= Data in this exercise =
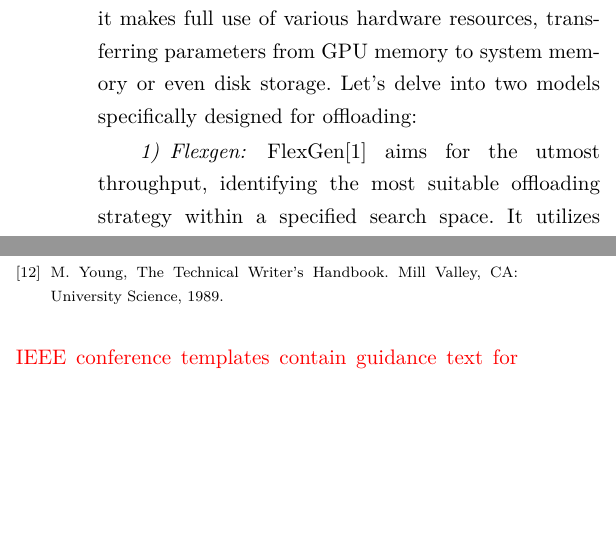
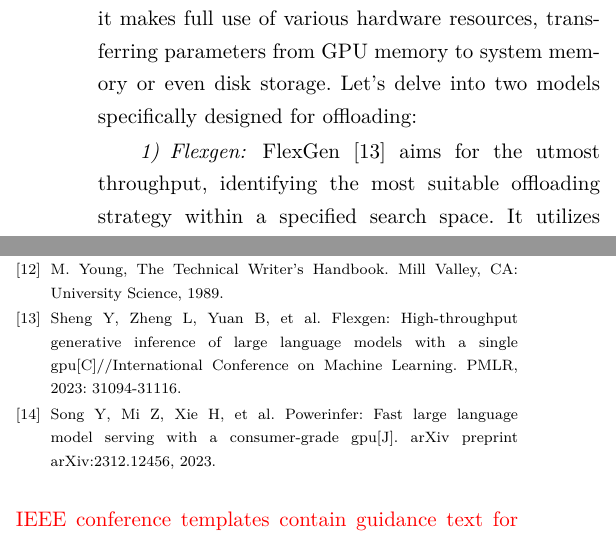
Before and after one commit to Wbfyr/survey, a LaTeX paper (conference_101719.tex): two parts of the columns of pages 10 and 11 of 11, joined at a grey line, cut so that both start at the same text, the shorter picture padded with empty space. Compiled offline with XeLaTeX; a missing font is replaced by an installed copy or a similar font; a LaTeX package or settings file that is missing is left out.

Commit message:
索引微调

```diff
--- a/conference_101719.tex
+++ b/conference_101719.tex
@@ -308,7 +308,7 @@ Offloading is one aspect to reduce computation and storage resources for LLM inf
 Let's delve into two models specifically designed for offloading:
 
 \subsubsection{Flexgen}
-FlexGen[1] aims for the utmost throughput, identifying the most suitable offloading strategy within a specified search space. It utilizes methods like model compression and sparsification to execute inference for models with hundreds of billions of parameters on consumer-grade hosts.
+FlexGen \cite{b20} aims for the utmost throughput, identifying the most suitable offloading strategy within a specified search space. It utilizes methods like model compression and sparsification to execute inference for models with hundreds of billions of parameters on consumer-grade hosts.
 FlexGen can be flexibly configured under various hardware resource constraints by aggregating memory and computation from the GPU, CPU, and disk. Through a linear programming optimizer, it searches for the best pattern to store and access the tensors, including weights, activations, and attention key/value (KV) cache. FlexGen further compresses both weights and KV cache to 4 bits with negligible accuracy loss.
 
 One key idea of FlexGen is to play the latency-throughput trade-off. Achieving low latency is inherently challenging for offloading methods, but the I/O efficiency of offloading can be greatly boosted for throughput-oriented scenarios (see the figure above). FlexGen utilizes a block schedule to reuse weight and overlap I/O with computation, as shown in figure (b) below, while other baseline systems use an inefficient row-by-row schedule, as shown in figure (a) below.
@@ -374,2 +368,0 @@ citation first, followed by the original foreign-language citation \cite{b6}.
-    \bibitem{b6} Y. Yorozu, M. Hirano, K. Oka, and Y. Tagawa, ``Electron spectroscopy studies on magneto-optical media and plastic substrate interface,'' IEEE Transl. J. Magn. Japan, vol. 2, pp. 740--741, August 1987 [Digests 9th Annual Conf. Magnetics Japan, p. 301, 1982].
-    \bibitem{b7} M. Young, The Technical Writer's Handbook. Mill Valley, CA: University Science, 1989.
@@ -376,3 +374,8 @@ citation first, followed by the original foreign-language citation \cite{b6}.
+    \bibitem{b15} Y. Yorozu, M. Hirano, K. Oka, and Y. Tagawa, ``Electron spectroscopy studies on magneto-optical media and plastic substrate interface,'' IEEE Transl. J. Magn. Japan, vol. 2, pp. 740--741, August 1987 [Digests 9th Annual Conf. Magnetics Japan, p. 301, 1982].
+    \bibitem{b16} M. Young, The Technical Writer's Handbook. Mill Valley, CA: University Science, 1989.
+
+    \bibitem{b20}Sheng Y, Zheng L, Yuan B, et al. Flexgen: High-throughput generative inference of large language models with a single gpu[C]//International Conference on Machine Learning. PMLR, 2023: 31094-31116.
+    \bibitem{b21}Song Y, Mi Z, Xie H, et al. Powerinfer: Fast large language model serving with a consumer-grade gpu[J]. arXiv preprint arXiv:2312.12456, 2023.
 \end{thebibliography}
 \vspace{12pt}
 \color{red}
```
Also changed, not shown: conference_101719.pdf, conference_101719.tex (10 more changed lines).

...

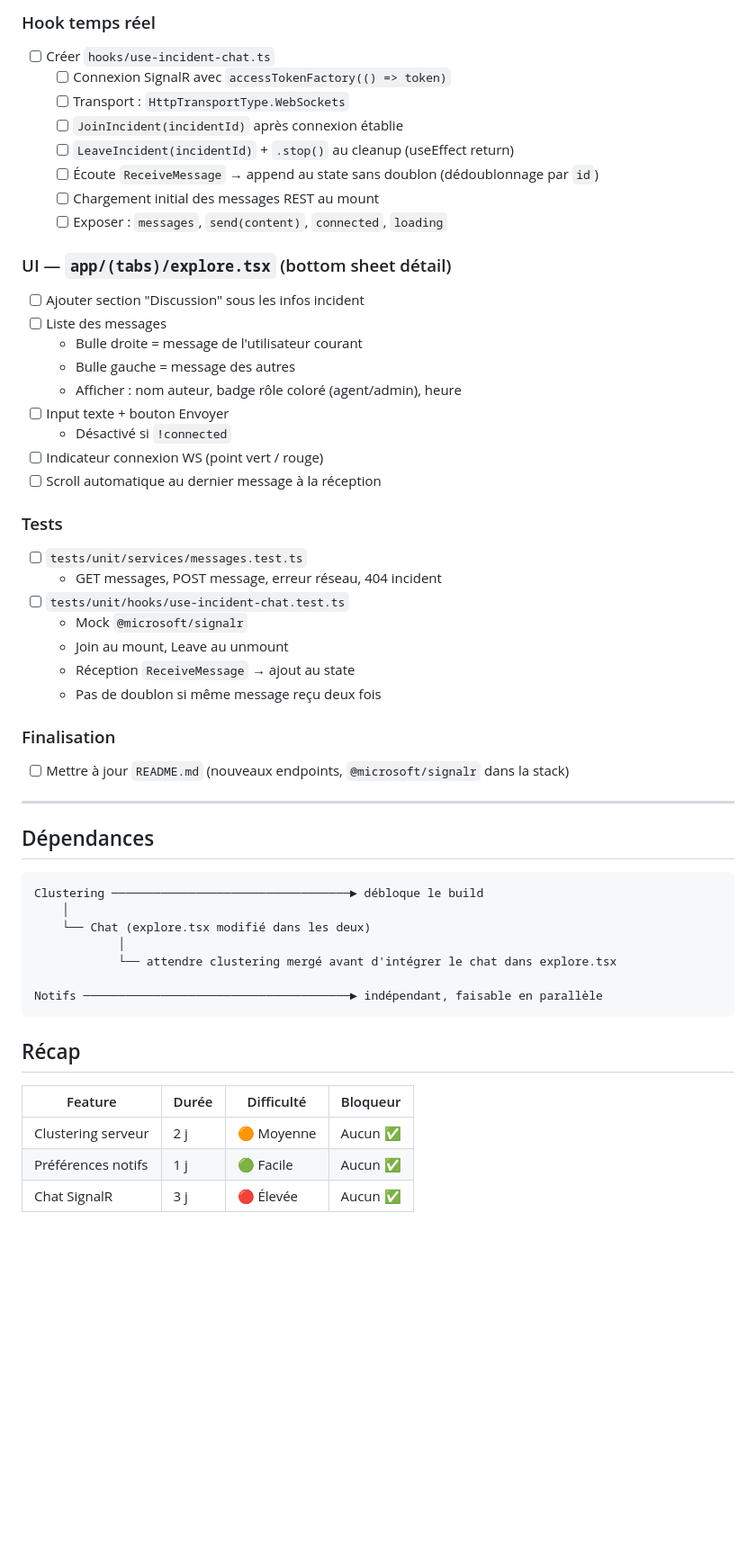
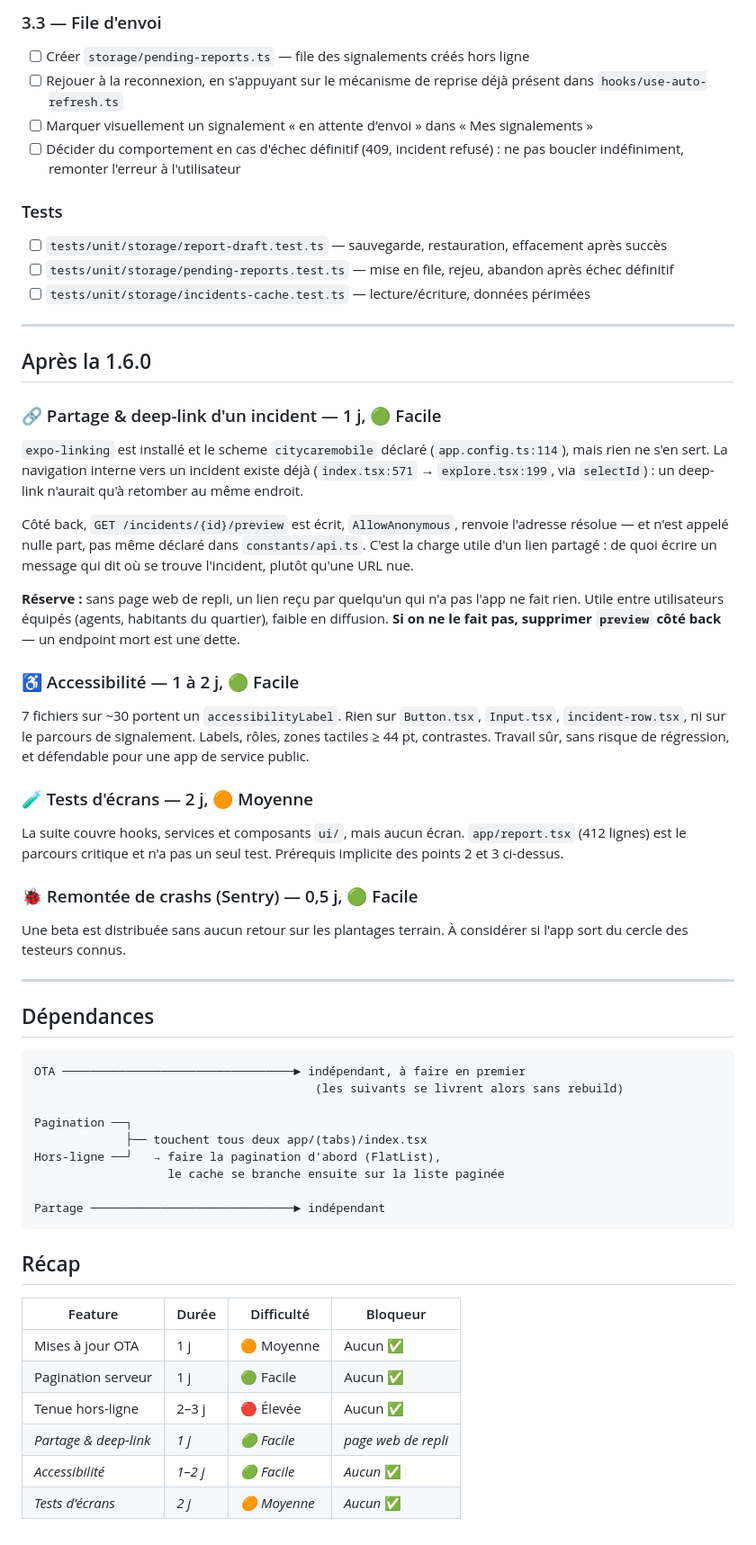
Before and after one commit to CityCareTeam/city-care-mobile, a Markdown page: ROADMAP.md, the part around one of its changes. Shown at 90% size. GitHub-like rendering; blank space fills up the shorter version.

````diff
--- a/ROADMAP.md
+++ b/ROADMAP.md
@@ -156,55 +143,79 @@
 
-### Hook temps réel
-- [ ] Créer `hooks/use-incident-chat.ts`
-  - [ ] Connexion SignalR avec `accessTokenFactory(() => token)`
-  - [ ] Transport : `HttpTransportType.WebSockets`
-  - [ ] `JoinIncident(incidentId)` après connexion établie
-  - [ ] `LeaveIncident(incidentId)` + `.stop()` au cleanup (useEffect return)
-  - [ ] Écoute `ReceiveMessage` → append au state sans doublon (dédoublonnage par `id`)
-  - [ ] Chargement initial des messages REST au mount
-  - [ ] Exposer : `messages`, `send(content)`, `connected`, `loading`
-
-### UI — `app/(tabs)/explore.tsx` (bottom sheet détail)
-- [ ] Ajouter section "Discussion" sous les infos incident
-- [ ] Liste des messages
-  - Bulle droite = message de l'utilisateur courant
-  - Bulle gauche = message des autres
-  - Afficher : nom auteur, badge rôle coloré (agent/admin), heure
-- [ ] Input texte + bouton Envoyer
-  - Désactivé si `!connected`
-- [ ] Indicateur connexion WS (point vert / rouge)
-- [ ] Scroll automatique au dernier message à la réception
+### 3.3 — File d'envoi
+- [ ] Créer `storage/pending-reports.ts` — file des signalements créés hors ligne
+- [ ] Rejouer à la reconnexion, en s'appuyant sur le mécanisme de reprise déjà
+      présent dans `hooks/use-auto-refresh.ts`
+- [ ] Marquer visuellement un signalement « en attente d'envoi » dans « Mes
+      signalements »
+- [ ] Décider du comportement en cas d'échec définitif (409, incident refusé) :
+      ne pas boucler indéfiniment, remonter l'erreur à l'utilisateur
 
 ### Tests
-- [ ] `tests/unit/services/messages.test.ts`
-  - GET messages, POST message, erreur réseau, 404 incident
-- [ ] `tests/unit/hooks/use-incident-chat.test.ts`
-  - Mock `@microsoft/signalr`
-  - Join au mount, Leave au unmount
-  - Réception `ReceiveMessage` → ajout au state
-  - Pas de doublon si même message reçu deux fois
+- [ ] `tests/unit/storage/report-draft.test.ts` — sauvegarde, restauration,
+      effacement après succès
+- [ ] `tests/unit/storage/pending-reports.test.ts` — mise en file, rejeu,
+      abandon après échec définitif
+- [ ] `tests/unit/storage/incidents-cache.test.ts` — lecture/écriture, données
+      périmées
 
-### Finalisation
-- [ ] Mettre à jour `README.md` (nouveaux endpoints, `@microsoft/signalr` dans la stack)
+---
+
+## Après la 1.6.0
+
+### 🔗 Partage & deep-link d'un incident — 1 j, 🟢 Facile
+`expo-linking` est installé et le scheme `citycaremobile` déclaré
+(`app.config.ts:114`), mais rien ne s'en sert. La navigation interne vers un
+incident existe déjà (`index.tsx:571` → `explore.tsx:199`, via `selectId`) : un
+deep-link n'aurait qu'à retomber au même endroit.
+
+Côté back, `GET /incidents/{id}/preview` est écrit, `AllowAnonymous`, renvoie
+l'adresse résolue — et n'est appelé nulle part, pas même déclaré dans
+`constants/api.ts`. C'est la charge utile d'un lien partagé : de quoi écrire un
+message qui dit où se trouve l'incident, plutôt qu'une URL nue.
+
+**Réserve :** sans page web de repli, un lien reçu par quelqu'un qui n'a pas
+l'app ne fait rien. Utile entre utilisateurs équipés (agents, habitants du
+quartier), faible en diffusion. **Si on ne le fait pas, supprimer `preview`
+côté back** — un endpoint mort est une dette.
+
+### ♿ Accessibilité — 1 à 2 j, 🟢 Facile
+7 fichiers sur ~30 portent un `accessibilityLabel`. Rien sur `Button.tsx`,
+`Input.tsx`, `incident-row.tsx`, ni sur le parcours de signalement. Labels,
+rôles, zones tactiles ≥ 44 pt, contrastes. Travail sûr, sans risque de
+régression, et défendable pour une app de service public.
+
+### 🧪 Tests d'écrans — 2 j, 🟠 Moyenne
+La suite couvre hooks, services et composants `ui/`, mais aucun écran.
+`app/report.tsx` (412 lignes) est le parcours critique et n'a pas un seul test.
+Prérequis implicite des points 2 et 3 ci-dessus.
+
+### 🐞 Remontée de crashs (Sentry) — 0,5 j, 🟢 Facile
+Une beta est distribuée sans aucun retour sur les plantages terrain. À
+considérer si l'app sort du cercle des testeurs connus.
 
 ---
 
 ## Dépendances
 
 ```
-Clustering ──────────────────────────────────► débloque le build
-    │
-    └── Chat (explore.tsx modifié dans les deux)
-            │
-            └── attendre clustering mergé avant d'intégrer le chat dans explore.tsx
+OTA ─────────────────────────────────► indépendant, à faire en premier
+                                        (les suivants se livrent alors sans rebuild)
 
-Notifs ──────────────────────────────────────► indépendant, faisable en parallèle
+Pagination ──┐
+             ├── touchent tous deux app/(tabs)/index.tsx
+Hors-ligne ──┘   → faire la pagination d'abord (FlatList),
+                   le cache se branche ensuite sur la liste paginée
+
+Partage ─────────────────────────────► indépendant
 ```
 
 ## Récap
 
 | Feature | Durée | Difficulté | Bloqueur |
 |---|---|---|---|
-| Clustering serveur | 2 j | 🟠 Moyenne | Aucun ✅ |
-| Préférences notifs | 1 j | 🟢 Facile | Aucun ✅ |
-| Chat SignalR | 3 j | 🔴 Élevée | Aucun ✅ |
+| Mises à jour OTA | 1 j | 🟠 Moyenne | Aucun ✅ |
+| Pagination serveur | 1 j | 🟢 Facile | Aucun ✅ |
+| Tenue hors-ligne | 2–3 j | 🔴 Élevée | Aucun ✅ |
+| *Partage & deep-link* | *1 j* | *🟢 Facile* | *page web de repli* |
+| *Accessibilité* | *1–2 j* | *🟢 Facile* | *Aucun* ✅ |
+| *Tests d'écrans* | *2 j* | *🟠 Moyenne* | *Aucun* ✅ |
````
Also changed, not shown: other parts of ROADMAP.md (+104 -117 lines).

= Aim of the task =
Copy each line of the records that contains the word "Facile".

= Answer box =
+### 🔗 Partage & deep-link d'un incident — 1 j, 🟢 Facile
+### ♿ Accessibilité — 1 à 2 j, 🟢 Facile
+### 🐞 Remontée de crashs (Sentry) — 0,5 j, 🟢 Facile
-| Préférences notifs | 1 j | 🟢 Facile | Aucun ✅ |
+| Pagination serveur | 1 j | 🟢 Facile | Aucun ✅ |
+| *Partage & deep-link* | *1 j* | *🟢 Facile* | *page web de repli* |
+| *Accessibilité* | *1–2 j* | *🟢 Facile* | *Aucun* ✅ |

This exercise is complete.